I have almost no pictures from this sail.  It was rough, rainy, and windy for a majority of the sail.   We had multiple days where we were almost always around 10-16 degree rocking.  There were a few large rolls that had some serious damage, including a broken cappucino maker (in our starbucks cafe which has since been fixed), broken bread slicer and broken meat slicer.  There's some debate on what degree those rolls were, no one had a true measurement (beyond poorly calibrated iPhones that stated up to 33degrees which is doubtful), though it was at least 25 degrees on one roll.  Even the captain admitted to being unable to stand up in the shower for most of the sail, if that gives you an idea of how rough it was.  There were several days with no hot food.  I may have required daily naps to make it through, but the seasickness medicine I was on kept me going (if drowsy).  We had nursing orientation through the sail for all 40 some nurses currently on board, which if nothing else has gotten me excited for this field service to get moving!

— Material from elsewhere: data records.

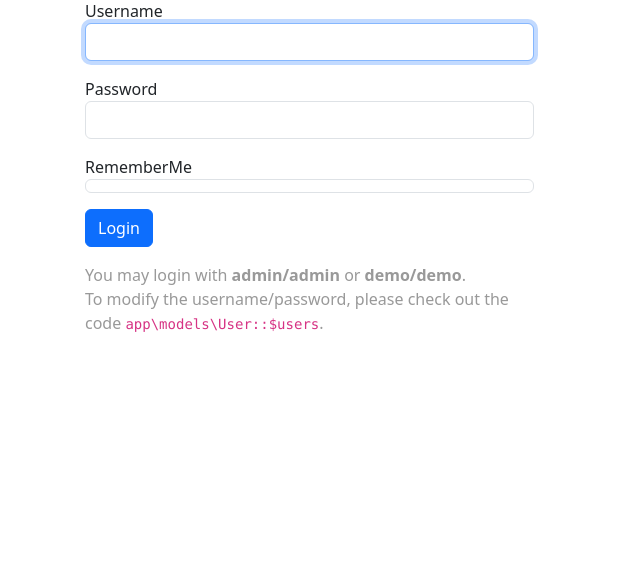
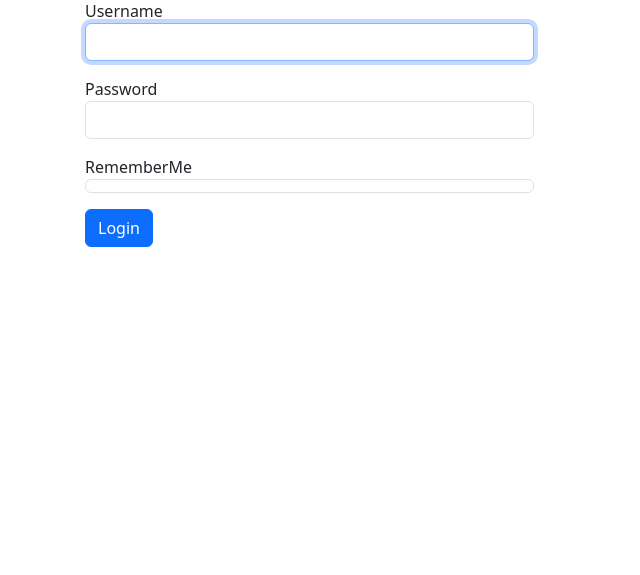
Before and after one commit to saramkhalil/TodoListApp, a Yii app: template views/site/login.php in a window 1280 px wide. Shown: the part 167-742 px from the top of the page, without its empty margins (0-640 px from the left). Run offline with PHP 8.4 and a stand-in for Yii, Linux system fonts and the light colour scheme; the template is opened without the code that fills it, so the values that code supplies are empty; form fields are guessed from the names that the template uses; some libraries are stand-ins or nearby versions.

Commit message:
fix(login): remove demo credentials hint from login page

```diff
--- a/views/site/login.php
+++ b/views/site/login.php
@@ -1,9 +1,12 @@
 <?php
 
 /** @var yii\web\View $this */
+
 /** @var yii\bootstrap5\ActiveForm $form */
 
-/** @var app\models\LoginForm $model */
+/**
+ * @var app\models\LoginForm $model
+ */
 
 use yii\bootstrap5\ActiveForm;
 use yii\bootstrap5\Html;
@@ -45,11 +48,6 @@ $this->params['breadcrumbs'][] = $this->title;
 
             <?php ActiveForm::end(); ?>
 
-            <div style="color:#999;">
-                You may login with <strong>admin/admin</strong> or <strong>demo/demo</strong>.<br>
-                To modify the username/password, please check out the code <code>app\models\User::$users</code>.
-            </div>
-
         </div>
     </div>
 </div>
```
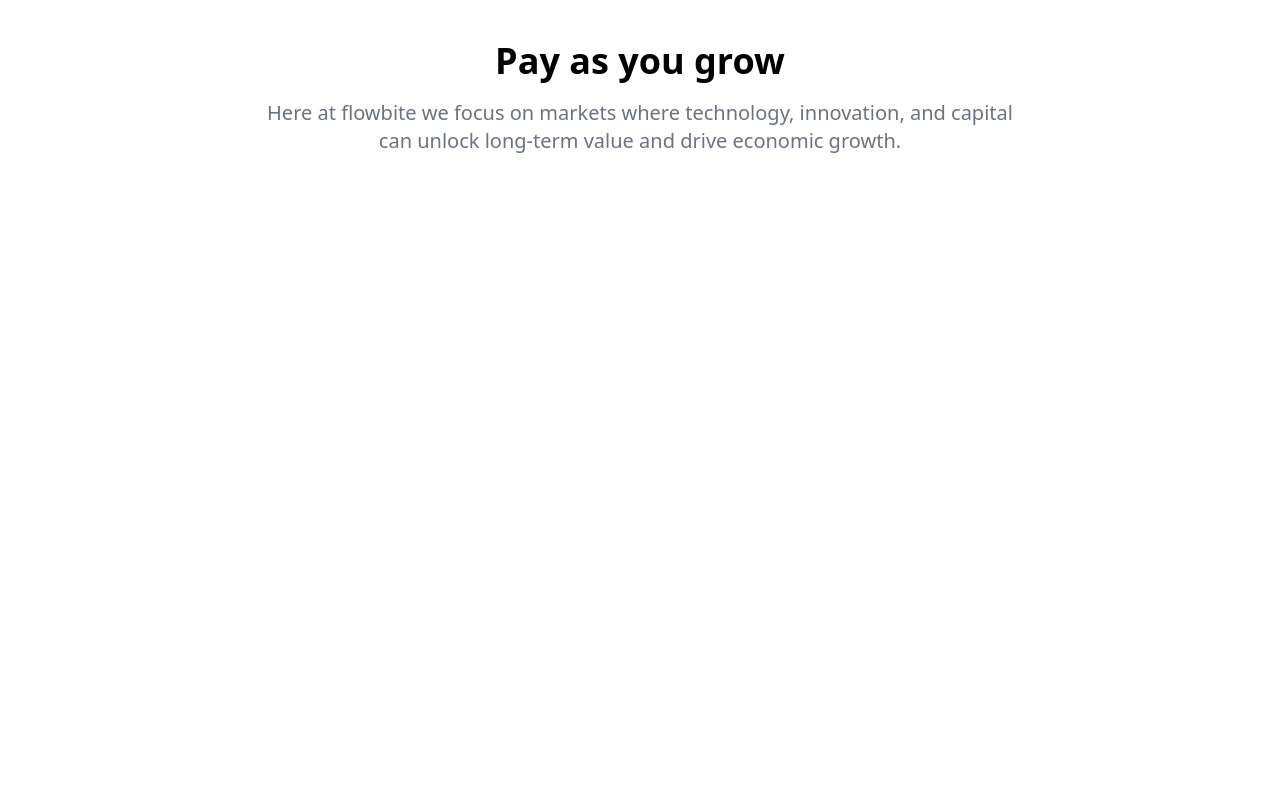
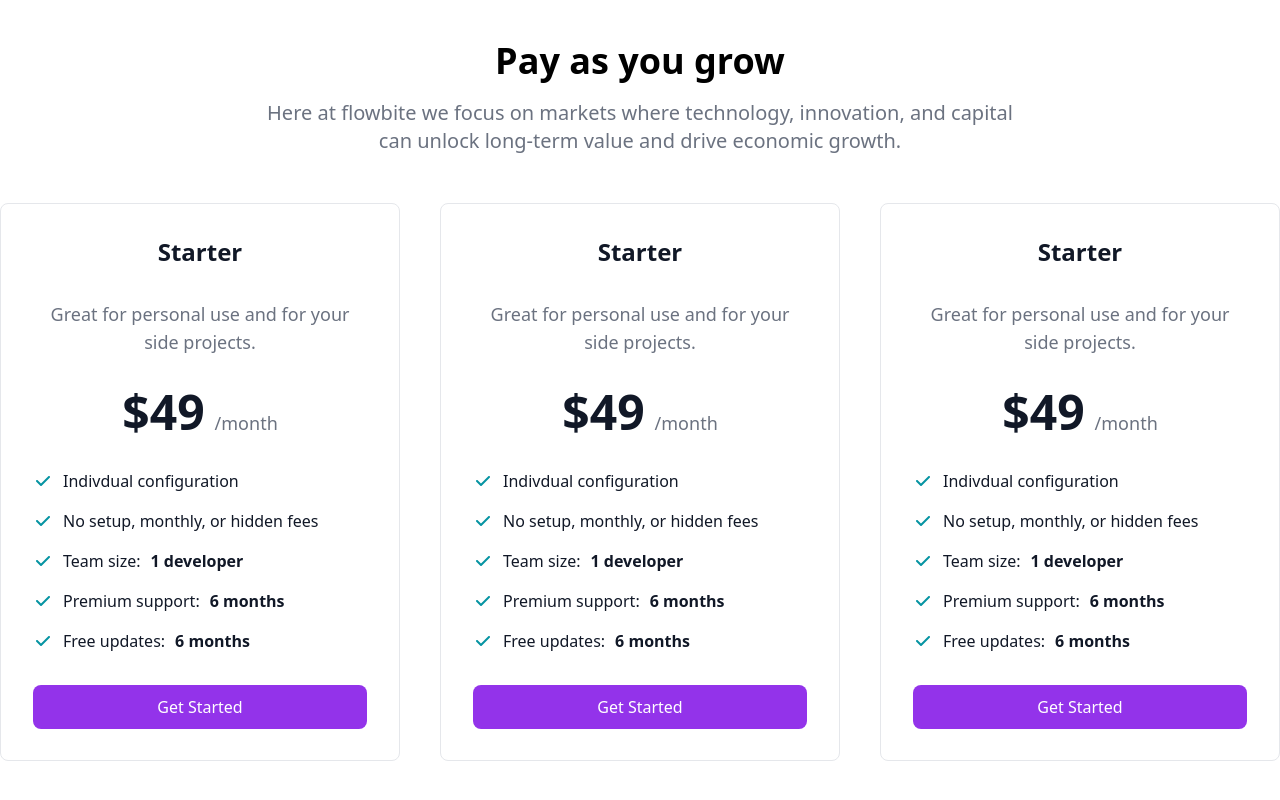
Before and after one commit to ardszsantos/landwind-nofork, a website: page src/index.html in a window 1280 px wide. Shown: the part 3112-3912 px from the top of the page. Before the commit the page ends 3363 px from the top, so only its background shows below. Drawn offline with nearby package versions, Linux system fonts and the light colour scheme.

Commit message:
finished cards

```diff
--- a/src/index.html
+++ b/src/index.html
@@ -189,22 +189,70 @@
     </section>
 
     <section class="flex flex-col items-center justify-center py-24 px-20">
-      <div class="text-center flex flex-col gap-4">
+      <div class="mb-12 text-center flex flex-col gap-4">
         <h1 class="leading-tight text-4xl font-extrabold t ext-gray-900">Pay as you grow</h1>
         <p class="w-[768px] text-xl font-normal text-gray-500">
           Here at flowbite we focus on markets where technology, innovation, and capital can unlock long-term value and drive economic growth.
         </p>
       </div>
-      <div class="cards">
-        <div class="card">
-
+      <div class="flex gap-10">
+        <div class="border rounded-lg w-[400px] h-[558px] p-8">
+            <div class="text-center flex flex-col gap-8">
+              <h1 class="text-gray-900 text-2xl font-semibold">
+                Starter
+              </h1>
+              <p class="text-lg font-normal text-gray-500">Great for personal use and for your side projects.</p>
+              <h1 class="leading-none text-gray-900 text-5xl font-extrabold">$49<span class="text-lg text-gray-500 font-medium ml-[10px]">/month</span></h1>
+              <div class="flex flex-col gap-4">
+                <p class="text-base font-normal text-gray-900 flex items-center gap-[10px]"><img src="assets/images/check.svg" alt="">Indivdual configuration</p>
+                <p class="text-base font-normal text-gray-900 flex items-center gap-[10px]"><img src="assets/images/check.svg" alt="">No setup, monthly, or hidden fees</p>
+                <p class="text-base font-normal text-gray-900 flex items-center gap-[10px]"><img src="assets/images/check.svg" alt="">Team size: <span class="text-base font-semibold">1 developer</span></p>
+                <p class="text-base font-normal text-gray-900 flex items-center gap-[10px]"><img src="assets/images/check.svg" alt="">Premium support: <span class="text-base font-semibold">6 months</span></p>
+                <p class="text-base font-normal text-gray-900 flex items-center gap-[10px]"><img src="assets/images/check.svg" alt="">Free updates: <span class="text-base font-semibold">6 months</span></p>
+              </div>
+            </div>
+            <div class="flex items-center justify-center mt-8">
+              <button class=" bg-purple-600 text-white rounded-lg px-5 py-[10px] w-[336px]">Get Started</button>
+            </div>
         </div>
-        <div class="card">
-
+        <div class="border rounded-lg w-[400px] h-[558px] p-8">
+          <div class="text-center flex flex-col gap-8">
+            <h1 class="text-gray-900 text-2xl font-semibold">
+              Starter
+            </h1>
+            <p class="text-lg font-normal text-gray-500">Great for personal use and for your side projects.</p>
+            <h1 class="leading-none text-gray-900 text-5xl font-extrabold">$49<span class="text-lg text-gray-500 font-medium ml-[10px]">/month</span></h1>
+            <div class="flex flex-col gap-4">
+              <p class="text-base font-normal text-gray-900 flex items-center gap-[10px]"><img src="assets/images/check.svg" alt="">Indivdual configuration</p>
+              <p class="text-base font-normal text-gray-900 flex items-center gap-[10px]"><img src="assets/images/check.svg" alt="">No setup, monthly, or hidden fees</p>
+              <p class="text-base font-normal text-gray-900 flex items-center gap-[10px]"><img src="assets/images/check.svg" alt="">Team size: <span class="text-base font-semibold">1 developer</span></p>
+              <p class="text-base font-normal text-gray-900 flex items-center gap-[10px]"><img src="assets/images/check.svg" alt="">Premium support: <span class="text-base font-semibold">6 months</span></p>
+              <p class="text-base font-normal text-gray-900 flex items-center gap-[10px]"><img src="assets/images/check.svg" alt="">Free updates: <span class="text-base font-semibold">6 months</span></p>
+            </div>
+          </div>
+          <div class="flex items-center justify-center mt-8">
+            <button class=" bg-purple-600 text-white rounded-lg px-5 py-[10px] w-[336px]">Get Started</button>
+          </div>
+      </div>
+      <div class="border rounded-lg w-[400px] h-[558px] p-8">
+        <div class="text-center flex flex-col gap-8">
+          <h1 class="text-gray-900 text-2xl font-semibold">
+            Starter
+          </h1>
+          <p class="text-lg font-normal text-gray-500">Great for personal use and for your side projects.</p>
+          <h1 class="leading-none text-gray-900 text-5xl font-extrabold">$49<span class="text-lg text-gray-500 font-medium ml-[10px]">/month</span></h1>
+          <div class="flex flex-col gap-4">
+            <p class="text-base font-normal text-gray-900 flex items-center gap-[10px]"><img src="assets/images/check.svg" alt="">Indivdual configuration</p>
+            <p class="text-base font-normal text-gray-900 flex items-center gap-[10px]"><img src="assets/images/check.svg" alt="">No setup, monthly, or hidden fees</p>
+            <p class="text-base font-normal text-gray-900 flex items-center gap-[10px]"><img src="assets/images/check.svg" alt="">Team size: <span class="text-base font-semibold">1 developer</span></p>
+            <p class="text-base font-normal text-gray-900 flex items-center gap-[10px]"><img src="assets/images/check.svg" alt="">Premium support: <span class="text-base font-semibold">6 months</span></p>
+            <p class="text-base font-normal text-gray-900 flex items-center gap-[10px]"><img src="assets/images/check.svg" alt="">Free updates: <span class="text-base font-semibold">6 months</span></p>
+          </div>
         </div>
-        <div class="card">
-
+        <div class="flex items-center justify-center mt-8">
+          <button class=" bg-purple-600 text-white rounded-lg px-5 py-[10px] w-[336px]">Get Started</button>
         </div>
+    </div>
       </div>
     </section>
   </body>
```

Early this morning just before 7am the captain announced that the pilot would be boarding soon, so I pried myself out of bed to enjoy the (calm) sail into the harbour.

As we got closer, I took a few pictures of the coastal areas we were close to (that are likely part of the city), and it does remind me strongly of a west african city, with some differences in infrastructure.

Once we finally approached our (first) dock, the first part of the gangway was lowered into position.

It's a nice dock, that appears to have been freshly paved for the ceremonies around our arrival, including the visit of the President and his kicking off the "Year of the Volunteer" in Madagascar.  We will move to a nearby dock on Monday and that's where we'll stay for the rest of the field service.

There was plenty of media presence, including an absolutely fascinating drone camera that flew around taking pictures (or video?) of the ship as we sailed in and tied down.

The advance team was eagerly awaiting our arrival, and were able to board soon after we were safely tied down.

The rest of the day has been full of ceremonies (one at the dock and another in the town centre that some of us were shuttled to) to celebrate the year of the volunteer.  We also had a 2 hour meeting this evening where the advance team explained the miracles they accomplished in 6 weeks, and we were given a short lesson on safety and culture to prepare us to enjoy our freedom tomorrow.

Over the moon to have finally arrived!  More stories and pictures another time.  But it's bedtime now, and I think I'll need to explore a bit tomorrow!

1 comment:

Anonymous said...

Very nice. Kudos et congrats.